*ABOUT THIS EXERCISE*.
The answer should consist of all the entries, repeated word for word.

*RECORDS FOR THE TASK*.
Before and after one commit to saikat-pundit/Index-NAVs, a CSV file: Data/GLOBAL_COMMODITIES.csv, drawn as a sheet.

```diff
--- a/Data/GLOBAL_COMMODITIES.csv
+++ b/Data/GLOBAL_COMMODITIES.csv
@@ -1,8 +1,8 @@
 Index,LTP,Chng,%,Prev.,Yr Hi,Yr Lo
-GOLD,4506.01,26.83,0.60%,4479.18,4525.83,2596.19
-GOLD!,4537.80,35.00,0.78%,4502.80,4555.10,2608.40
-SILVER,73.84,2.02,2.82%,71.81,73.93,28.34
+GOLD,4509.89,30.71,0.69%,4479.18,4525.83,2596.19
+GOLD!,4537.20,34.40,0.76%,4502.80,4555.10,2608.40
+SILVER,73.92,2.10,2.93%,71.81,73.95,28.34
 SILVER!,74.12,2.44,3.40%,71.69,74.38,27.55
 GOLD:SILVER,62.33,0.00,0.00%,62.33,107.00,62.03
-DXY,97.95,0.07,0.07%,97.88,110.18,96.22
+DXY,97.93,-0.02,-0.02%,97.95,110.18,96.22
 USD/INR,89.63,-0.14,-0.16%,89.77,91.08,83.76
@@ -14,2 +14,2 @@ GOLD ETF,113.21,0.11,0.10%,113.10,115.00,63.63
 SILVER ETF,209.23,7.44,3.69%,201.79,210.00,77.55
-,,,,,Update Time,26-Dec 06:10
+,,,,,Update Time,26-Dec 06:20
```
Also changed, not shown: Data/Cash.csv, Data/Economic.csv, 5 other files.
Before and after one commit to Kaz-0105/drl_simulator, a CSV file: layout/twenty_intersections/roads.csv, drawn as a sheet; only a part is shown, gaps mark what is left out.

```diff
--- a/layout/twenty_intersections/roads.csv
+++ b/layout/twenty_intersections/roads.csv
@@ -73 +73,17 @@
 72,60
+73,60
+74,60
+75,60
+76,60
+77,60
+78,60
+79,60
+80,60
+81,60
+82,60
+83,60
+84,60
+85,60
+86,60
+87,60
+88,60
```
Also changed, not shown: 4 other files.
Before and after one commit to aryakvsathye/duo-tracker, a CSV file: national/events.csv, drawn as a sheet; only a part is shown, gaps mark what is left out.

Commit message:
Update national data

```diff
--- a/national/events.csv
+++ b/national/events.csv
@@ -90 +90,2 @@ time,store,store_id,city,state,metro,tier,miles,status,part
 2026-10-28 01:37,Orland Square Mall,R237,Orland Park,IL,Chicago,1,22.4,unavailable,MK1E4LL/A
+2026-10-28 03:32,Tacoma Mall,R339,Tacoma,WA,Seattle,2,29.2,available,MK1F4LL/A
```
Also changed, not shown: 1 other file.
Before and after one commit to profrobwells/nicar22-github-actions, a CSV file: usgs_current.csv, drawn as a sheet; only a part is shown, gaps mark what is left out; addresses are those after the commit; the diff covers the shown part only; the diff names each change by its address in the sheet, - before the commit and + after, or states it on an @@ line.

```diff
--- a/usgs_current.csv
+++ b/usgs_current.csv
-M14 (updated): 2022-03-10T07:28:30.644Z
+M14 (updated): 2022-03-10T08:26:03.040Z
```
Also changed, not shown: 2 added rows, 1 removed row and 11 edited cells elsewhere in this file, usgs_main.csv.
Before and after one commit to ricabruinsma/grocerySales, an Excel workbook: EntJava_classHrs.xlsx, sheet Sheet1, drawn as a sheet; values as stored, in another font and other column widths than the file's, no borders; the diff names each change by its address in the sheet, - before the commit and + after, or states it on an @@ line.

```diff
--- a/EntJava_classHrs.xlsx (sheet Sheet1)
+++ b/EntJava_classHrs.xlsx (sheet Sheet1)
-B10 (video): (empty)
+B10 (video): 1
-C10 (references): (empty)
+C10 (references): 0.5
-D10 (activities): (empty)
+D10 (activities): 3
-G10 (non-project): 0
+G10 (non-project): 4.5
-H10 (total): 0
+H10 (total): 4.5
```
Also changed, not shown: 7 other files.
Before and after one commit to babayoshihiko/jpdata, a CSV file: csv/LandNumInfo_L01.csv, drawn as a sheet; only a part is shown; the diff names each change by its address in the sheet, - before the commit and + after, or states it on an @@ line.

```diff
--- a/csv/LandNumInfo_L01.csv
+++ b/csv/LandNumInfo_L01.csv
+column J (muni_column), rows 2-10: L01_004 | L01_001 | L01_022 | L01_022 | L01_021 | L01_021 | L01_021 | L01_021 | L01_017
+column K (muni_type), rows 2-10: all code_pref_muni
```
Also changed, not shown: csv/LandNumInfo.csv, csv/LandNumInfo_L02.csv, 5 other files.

*RESULT FOR THIS TASK*.
Before and after one commit to saikat-pundit/Index-NAVs, a CSV file: Data/GLOBAL_COMMODITIES.csv, drawn as a sheet.

```diff
--- a/Data/GLOBAL_COMMODITIES.csv
+++ b/Data/GLOBAL_COMMODITIES.csv
@@ -1,8 +1,8 @@
 Index,LTP,Chng,%,Prev.,Yr Hi,Yr Lo
-GOLD,4506.01,26.83,0.60%,4479.18,4525.83,2596.19
-GOLD!,4537.80,35.00,0.78%,4502.80,4555.10,2608.40
-SILVER,73.84,2.02,2.82%,71.81,73.93,28.34
+GOLD,4509.89,30.71,0.69%,4479.18,4525.83,2596.19
+GOLD!,4537.20,34.40,0.76%,4502.80,4555.10,2608.40
+SILVER,73.92,2.10,2.93%,71.81,73.95,28.34
 SILVER!,74.12,2.44,3.40%,71.69,74.38,27.55
 GOLD:SILVER,62.33,0.00,0.00%,62.33,107.00,62.03
-DXY,97.95,0.07,0.07%,97.88,110.18,96.22
+DXY,97.93,-0.02,-0.02%,97.95,110.18,96.22
 USD/INR,89.63,-0.14,-0.16%,89.77,91.08,83.76
@@ -14,2 +14,2 @@ GOLD ETF,113.21,0.11,0.10%,113.10,115.00,63.63
 SILVER ETF,209.23,7.44,3.69%,201.79,210.00,77.55
-,,,,,Update Time,26-Dec 06:10
+,,,,,Update Time,26-Dec 06:20
```
Also changed, not shown: Data/Cash.csv, Data/Economic.csv, 5 other files.
Before and after one commit to Kaz-0105/drl_simulator, a CSV file: layout/twenty_intersections/roads.csv, drawn as a sheet; only a part is shown, gaps mark what is left out.

```diff
--- a/layout/twenty_intersections/roads.csv
+++ b/layout/twenty_intersections/roads.csv
@@ -73 +73,17 @@
 72,60
+73,60
+74,60
+75,60
+76,60
+77,60
+78,60
+79,60
+80,60
+81,60
+82,60
+83,60
+84,60
+85,60
+86,60
+87,60
+88,60
```
Also changed, not shown: 4 other files.
Before and after one commit to aryakvsathye/duo-tracker, a CSV file: national/events.csv, drawn as a sheet; only a part is shown, gaps mark what is left out.

Commit message:
Update national data

```diff
--- a/national/events.csv
+++ b/national/events.csv
@@ -90 +90,2 @@ time,store,store_id,city,state,metro,tier,miles,status,part
 2026-10-28 01:37,Orland Square Mall,R237,Orland Park,IL,Chicago,1,22.4,unavailable,MK1E4LL/A
+2026-10-28 03:32,Tacoma Mall,R339,Tacoma,WA,Seattle,2,29.2,available,MK1F4LL/A
```
Also changed, not shown: 1 other file.
Before and after one commit to profrobwells/nicar22-github-actions, a CSV file: usgs_current.csv, drawn as a sheet; only a part is shown, gaps mark what is left out; addresses are those after the commit; the diff covers the shown part only; the diff names each change by its address in the sheet, - before the commit and + after, or states it on an @@ line.

```diff
--- a/usgs_current.csv
+++ b/usgs_current.csv
-M14 (updated): 2022-03-10T07:28:30.644Z
+M14 (updated): 2022-03-10T08:26:03.040Z
```
Also changed, not shown: 2 added rows, 1 removed row and 11 edited cells elsewhere in this file, usgs_main.csv.
Before and after one commit to ricabruinsma/grocerySales, an Excel workbook: EntJava_classHrs.xlsx, sheet Sheet1, drawn as a sheet; values as stored, in another font and other column widths than the file's, no borders; the diff names each change by its address in the sheet, - before the commit and + after, or states it on an @@ line.

```diff
--- a/EntJava_classHrs.xlsx (sheet Sheet1)
+++ b/EntJava_classHrs.xlsx (sheet Sheet1)
-B10 (video): (empty)
+B10 (video): 1
-C10 (references): (empty)
+C10 (references): 0.5
-D10 (activities): (empty)
+D10 (activities): 3
-G10 (non-project): 0
+G10 (non-project): 4.5
-H10 (total): 0
+H10 (total): 4.5
```
Also changed, not shown: 7 other files.
Before and after one commit to babayoshihiko/jpdata, a CSV file: csv/LandNumInfo_L01.csv, drawn as a sheet; only a part is shown; the diff names each change by its address in the sheet, - before the commit and + after, or states it on an @@ line.

```diff
--- a/csv/LandNumInfo_L01.csv
+++ b/csv/LandNumInfo_L01.csv
+column J (muni_column), rows 2-10: L01_004 | L01_001 | L01_022 | L01_022 | L01_021 | L01_021 | L01_021 | L01_021 | L01_017
+column K (muni_type), rows 2-10: all code_pref_muni
```
Also changed, not shown: csv/LandNumInfo.csv, csv/LandNumInfo_L02.csv, 5 other files.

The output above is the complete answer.